- Public sector solutions -- such as SBA loan guarantees, stimulus projects, or JOBS Act provisions -- have value but are inherently limited, politicized, and not the most promising solution for closing the lending gap.
So what's the solution? Sherman is urging big businesses to use a portion of their more than $2 trillion in idle capital to provide loan guarantees to community banks that lend to RGEs. Standard methodologies and ranking systems could be developed to lower the risk of loans backed by intangible assets, according to Sherman.
"The United States traditionally offers the best environment for growth for innovative, high-tech startup companies," says Sherman, a strategic adviser to dozens of companies and partner in the mergers and acquisitions department of law firm Jones Day. "But that record is at risk when promising companies can't get affordable credit.
"Meanwhile, Corporate America is sitting on more than $2 trillion in uncommitted cash – a tremendous amount of potential investment capital. A way forward is to create private-sector loan-guarantee funds that could leverage big business resources to jump-start growth among SMEs," Sherman says.

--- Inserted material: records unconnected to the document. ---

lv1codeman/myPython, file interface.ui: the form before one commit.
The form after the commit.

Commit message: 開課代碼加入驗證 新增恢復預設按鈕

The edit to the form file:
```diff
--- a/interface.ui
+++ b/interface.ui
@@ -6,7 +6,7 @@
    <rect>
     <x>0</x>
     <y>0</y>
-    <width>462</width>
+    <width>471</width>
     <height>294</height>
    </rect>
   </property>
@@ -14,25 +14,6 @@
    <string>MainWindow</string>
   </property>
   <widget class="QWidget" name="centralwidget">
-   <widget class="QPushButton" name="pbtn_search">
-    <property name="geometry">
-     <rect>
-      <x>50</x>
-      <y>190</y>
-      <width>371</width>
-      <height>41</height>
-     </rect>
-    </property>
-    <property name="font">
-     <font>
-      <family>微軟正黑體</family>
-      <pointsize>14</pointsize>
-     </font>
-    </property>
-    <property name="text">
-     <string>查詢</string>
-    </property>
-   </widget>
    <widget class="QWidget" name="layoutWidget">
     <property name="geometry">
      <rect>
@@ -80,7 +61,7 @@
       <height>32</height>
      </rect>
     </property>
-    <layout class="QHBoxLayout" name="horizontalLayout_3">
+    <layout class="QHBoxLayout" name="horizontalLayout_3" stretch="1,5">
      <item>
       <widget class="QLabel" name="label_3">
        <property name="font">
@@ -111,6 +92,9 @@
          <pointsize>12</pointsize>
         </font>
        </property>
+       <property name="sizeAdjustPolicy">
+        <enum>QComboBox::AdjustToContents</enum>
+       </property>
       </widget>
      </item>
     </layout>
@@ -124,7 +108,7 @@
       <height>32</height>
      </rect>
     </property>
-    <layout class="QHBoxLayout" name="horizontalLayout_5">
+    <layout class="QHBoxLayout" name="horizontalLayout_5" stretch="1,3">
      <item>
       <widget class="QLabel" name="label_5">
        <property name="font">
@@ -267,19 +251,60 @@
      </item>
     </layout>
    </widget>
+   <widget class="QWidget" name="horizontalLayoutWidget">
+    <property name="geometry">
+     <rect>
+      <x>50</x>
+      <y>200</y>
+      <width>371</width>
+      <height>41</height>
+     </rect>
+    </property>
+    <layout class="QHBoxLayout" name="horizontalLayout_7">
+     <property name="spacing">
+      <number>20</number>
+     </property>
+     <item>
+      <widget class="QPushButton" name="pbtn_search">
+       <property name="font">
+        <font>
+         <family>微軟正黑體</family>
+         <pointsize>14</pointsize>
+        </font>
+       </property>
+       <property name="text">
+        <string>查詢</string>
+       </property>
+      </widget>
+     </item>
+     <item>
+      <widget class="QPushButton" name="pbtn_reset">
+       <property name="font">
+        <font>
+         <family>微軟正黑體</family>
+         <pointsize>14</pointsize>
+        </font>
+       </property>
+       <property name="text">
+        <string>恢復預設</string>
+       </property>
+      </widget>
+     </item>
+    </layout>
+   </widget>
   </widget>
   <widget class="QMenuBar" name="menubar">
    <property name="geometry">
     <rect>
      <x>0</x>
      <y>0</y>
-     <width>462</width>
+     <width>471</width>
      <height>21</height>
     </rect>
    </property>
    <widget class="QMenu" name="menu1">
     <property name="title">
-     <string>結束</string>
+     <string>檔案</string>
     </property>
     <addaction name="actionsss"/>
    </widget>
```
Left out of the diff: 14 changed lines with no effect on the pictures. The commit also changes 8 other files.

"The lending that would flow from such funds could help create a virtuous cycle of growth, partnership, and co-innovation between companies large and small, leading to a stronger, faster-growing economy in the long run," says Jennifer Kerber, president of the TechAmerica Foundation. "This is particularly important for the technology industry because of the continual creation of new products that require credit to get to market."
Robert Cresanti is head of US government relations for the global software company SAP, which underwrote the study. "SAP, as both a vendor to and purchaser from many small and medium-sized enterprises, is very interested in this concept, and we invite our customers and partners to explore it with us," he says.
SOURCE TechAmerica Foundation